Exercise prompt:
Pull out each line of the data that includes the word "Sokolove".

Dataset content:
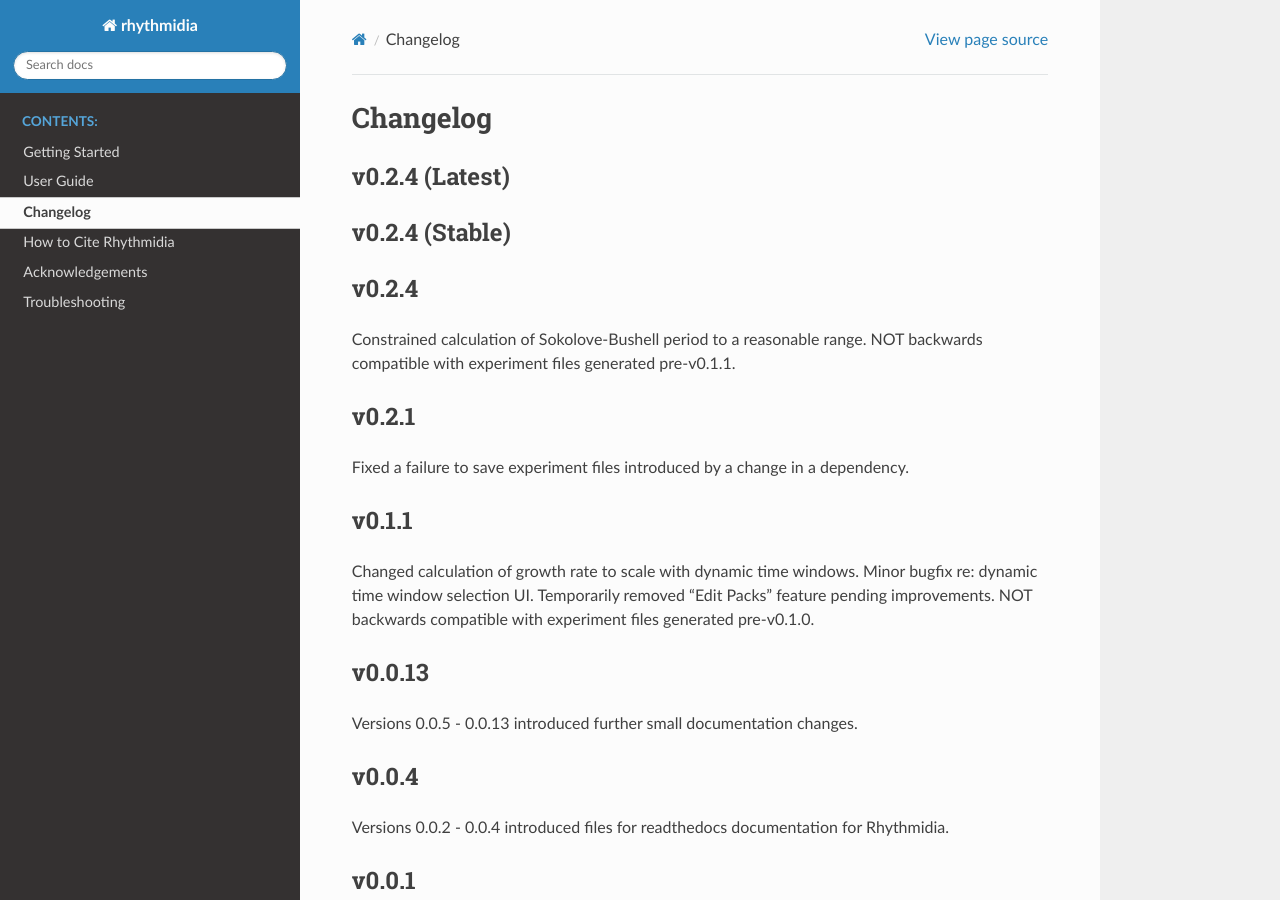
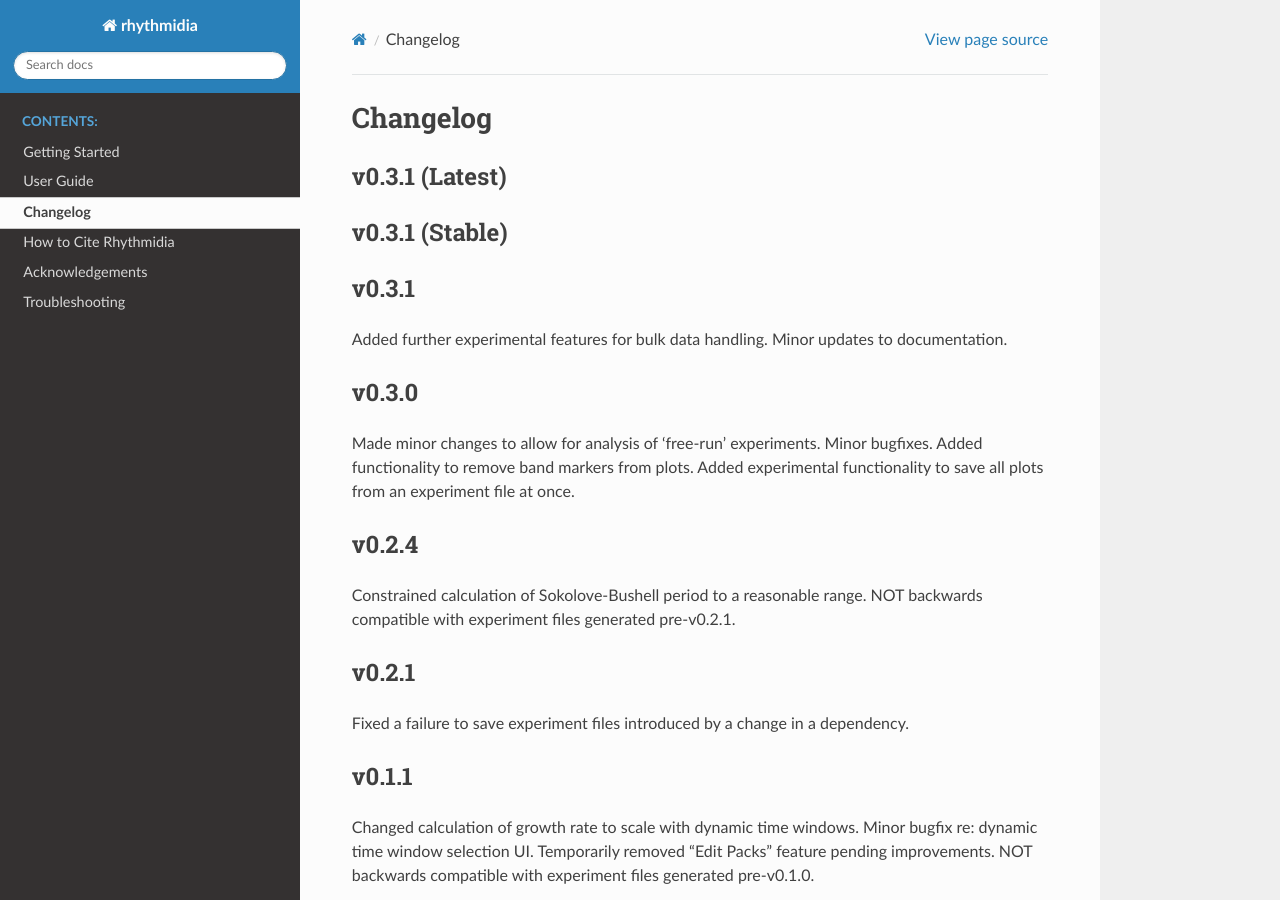
Before and after one commit to Pelham-Lab/rhythmidia, a Sphinx documentation site: the page built from docs/changelog.rst, in a window 1280 px wide and 900 px high. Built offline with Sphinx 7.4.7 and the Read the Docs theme 3.1.0, drawn with Linux system fonts in a browser that asks for light colours; the version number could not be read and is left out.

Commit message:
Added further experimental features for bulk data handling. Minor updates to documentation.

```diff
--- a/docs/changelog.rst
+++ b/docs/changelog.rst
@@ -1,15 +1,23 @@
 Changelog
 ===============
 
-v0.2.4 (Latest)
+v0.3.1 (Latest)
 ---------------
 
-v0.2.4 (Stable)
+v0.3.1 (Stable)
 ---------------
+
+v0.3.1
+---------------
+Added further experimental features for bulk data handling. Minor updates to documentation.
+
+v0.3.0
+---------------
+Made minor changes to allow for analysis of 'free-run' experiments. Minor bugfixes. Added functionality to remove band markers from plots. Added experimental functionality to save all plots from an experiment file at once.
 
 v0.2.4
 ---------------
-Constrained calculation of Sokolove-Bushell period to a reasonable range. NOT backwards compatible with experiment files generated pre-v0.1.1.
+Constrained calculation of Sokolove-Bushell period to a reasonable range. NOT backwards compatible with experiment files generated pre-v0.2.1.
 
 v0.2.1
 ---------------
```
Also changed, not shown: README.md (+7 -0 lines), docs/user_guide.rst (+10 -7 lines), docs/images/screenshots/TimeSheet14hrs.png (added), 1 other file.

Response area:
-Constrained calculation of Sokolove-Bushell period to a reasonable range. NOT backwards compatible with experiment files generated pre-v0.1.1.
+Constrained calculation of Sokolove-Bushell period to a reasonable range. NOT backwards compatible with experiment files generated pre-v0.2.1.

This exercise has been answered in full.